▸ Supplied data
BEGIN

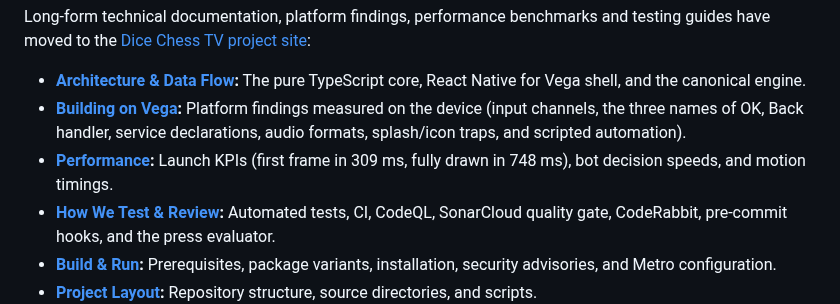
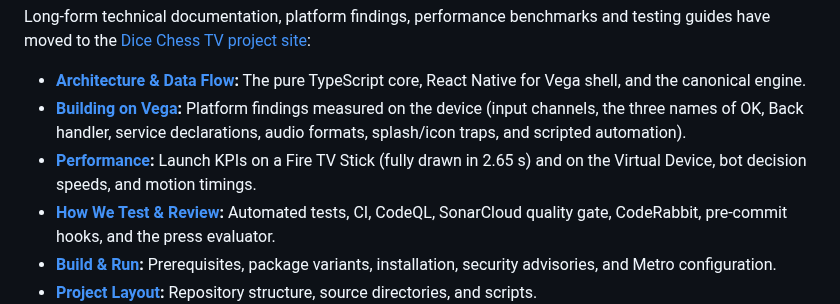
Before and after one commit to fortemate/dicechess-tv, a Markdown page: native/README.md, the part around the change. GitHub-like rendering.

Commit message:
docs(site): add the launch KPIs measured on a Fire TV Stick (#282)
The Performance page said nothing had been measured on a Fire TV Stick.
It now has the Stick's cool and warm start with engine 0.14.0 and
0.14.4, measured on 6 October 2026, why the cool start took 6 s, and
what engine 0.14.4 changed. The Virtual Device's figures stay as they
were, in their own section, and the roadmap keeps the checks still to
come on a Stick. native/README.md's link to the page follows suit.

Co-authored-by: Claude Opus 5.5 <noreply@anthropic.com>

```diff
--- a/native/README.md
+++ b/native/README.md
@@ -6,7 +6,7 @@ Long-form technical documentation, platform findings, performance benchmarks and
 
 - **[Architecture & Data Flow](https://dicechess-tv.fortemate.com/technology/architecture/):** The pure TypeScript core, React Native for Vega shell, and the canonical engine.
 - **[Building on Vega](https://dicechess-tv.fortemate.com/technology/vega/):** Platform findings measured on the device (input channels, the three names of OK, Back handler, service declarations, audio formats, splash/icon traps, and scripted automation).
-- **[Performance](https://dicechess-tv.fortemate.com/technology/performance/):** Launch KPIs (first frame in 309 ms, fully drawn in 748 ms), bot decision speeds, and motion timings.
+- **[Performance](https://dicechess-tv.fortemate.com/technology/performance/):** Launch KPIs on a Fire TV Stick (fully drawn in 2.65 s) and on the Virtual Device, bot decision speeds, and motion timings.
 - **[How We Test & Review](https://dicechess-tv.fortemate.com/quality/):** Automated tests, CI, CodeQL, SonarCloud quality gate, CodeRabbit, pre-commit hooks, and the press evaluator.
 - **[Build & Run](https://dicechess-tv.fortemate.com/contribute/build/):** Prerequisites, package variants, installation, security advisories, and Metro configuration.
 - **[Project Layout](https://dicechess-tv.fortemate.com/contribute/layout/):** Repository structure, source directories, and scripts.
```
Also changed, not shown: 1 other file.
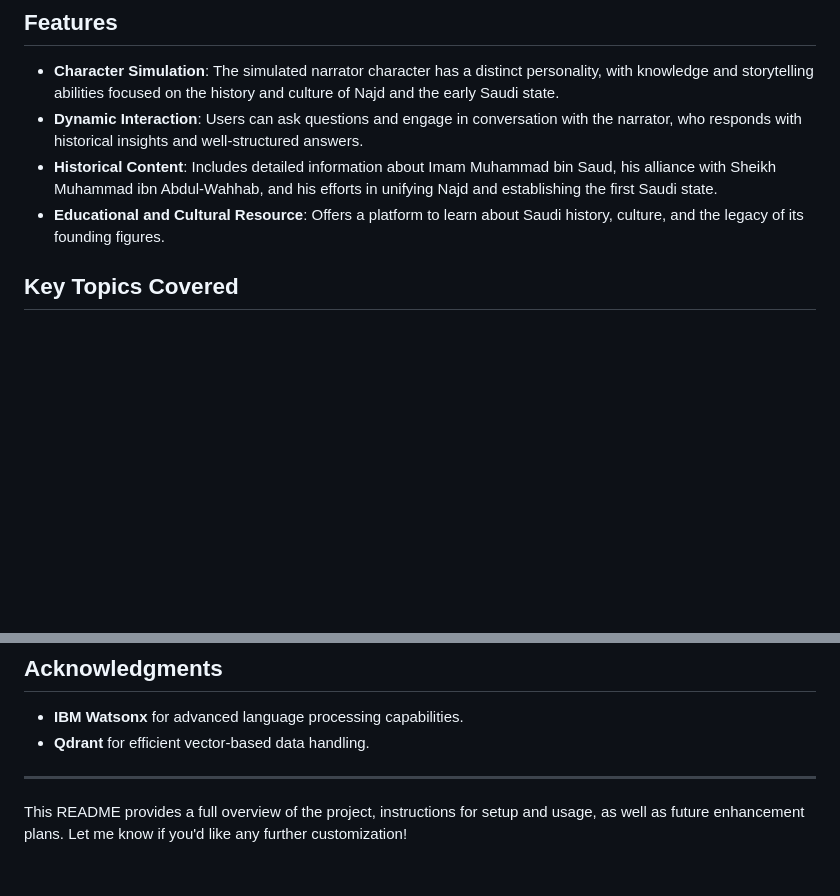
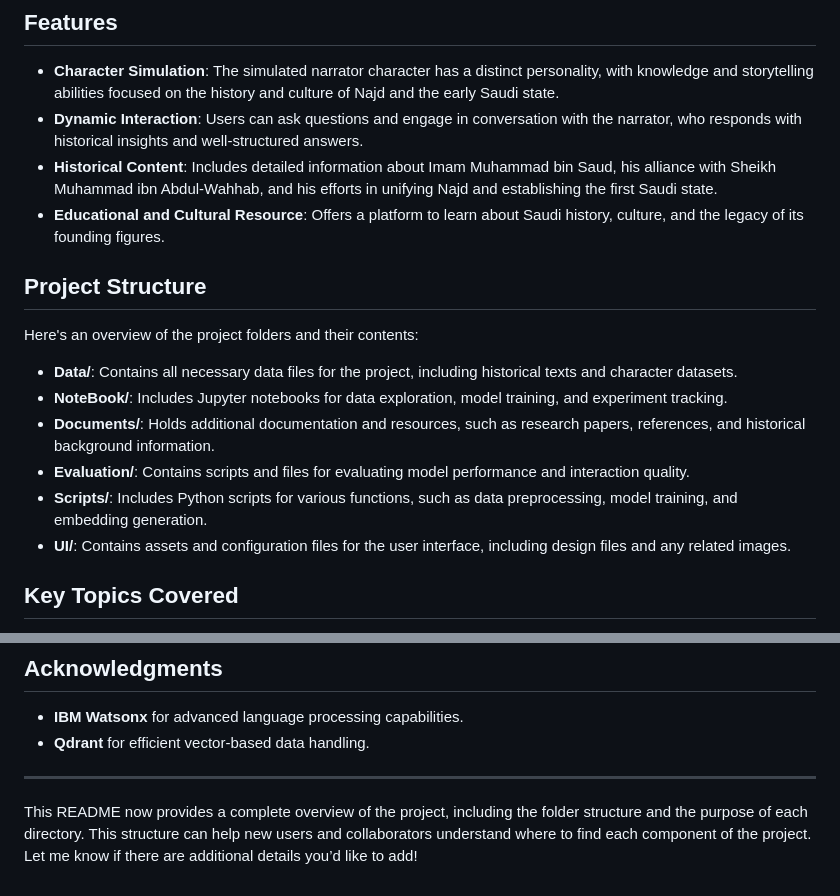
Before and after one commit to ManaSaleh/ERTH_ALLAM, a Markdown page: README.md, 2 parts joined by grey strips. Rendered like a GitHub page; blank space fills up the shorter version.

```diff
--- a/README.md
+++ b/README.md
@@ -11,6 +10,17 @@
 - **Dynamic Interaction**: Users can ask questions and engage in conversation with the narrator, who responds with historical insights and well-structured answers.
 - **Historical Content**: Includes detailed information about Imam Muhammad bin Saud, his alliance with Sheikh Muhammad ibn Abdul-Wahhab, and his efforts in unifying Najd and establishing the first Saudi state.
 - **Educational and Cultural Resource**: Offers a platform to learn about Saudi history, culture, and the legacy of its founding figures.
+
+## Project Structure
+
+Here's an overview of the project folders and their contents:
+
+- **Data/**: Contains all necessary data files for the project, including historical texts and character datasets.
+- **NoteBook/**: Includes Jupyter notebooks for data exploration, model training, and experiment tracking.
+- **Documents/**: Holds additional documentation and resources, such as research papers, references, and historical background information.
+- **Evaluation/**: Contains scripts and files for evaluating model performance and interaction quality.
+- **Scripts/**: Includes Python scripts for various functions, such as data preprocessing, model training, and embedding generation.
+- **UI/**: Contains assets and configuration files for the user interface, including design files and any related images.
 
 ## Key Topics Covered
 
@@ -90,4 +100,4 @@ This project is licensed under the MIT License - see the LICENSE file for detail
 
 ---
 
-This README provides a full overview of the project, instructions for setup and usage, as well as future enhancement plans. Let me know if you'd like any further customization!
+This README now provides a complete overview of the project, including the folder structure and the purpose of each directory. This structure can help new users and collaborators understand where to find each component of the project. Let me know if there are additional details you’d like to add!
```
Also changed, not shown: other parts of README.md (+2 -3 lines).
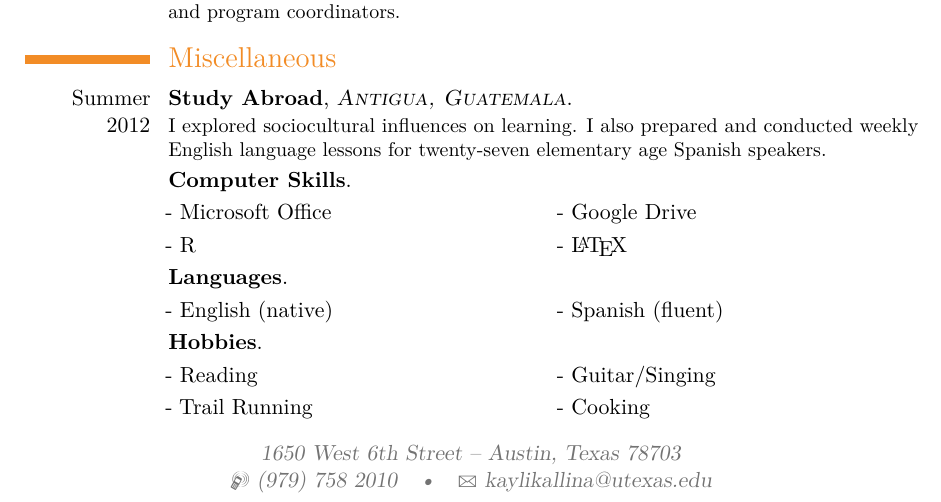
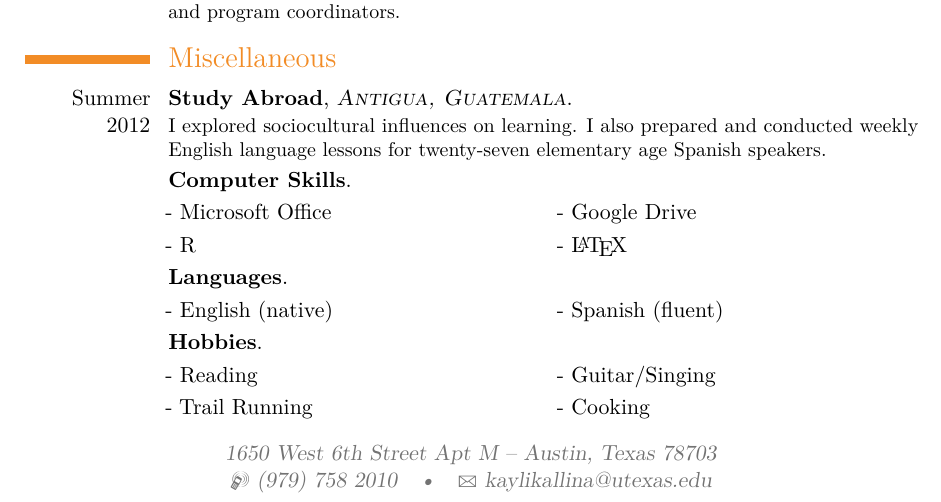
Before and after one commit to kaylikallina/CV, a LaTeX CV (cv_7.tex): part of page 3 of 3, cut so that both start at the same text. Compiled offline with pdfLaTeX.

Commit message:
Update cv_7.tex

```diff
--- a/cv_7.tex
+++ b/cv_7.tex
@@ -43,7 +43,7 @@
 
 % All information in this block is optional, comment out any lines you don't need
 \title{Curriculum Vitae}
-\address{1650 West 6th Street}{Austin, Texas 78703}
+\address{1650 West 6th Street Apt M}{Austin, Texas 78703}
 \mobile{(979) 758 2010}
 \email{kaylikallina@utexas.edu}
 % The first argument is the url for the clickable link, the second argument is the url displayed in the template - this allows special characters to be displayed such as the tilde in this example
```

END

▸ About this task
Show each line in the entries that holds the string "engine".

▸ Response to the task
It now has the Stick's cool and warm start with engine 0.14.0 and
what engine 0.14.4 changed. The Virtual Device's figures stay as they
 - **[Architecture & Data Flow](https://dicechess-tv.fortemate.com/technology/architecture/):** The pure TypeScript core, React Native for Vega shell, and the canonical engine.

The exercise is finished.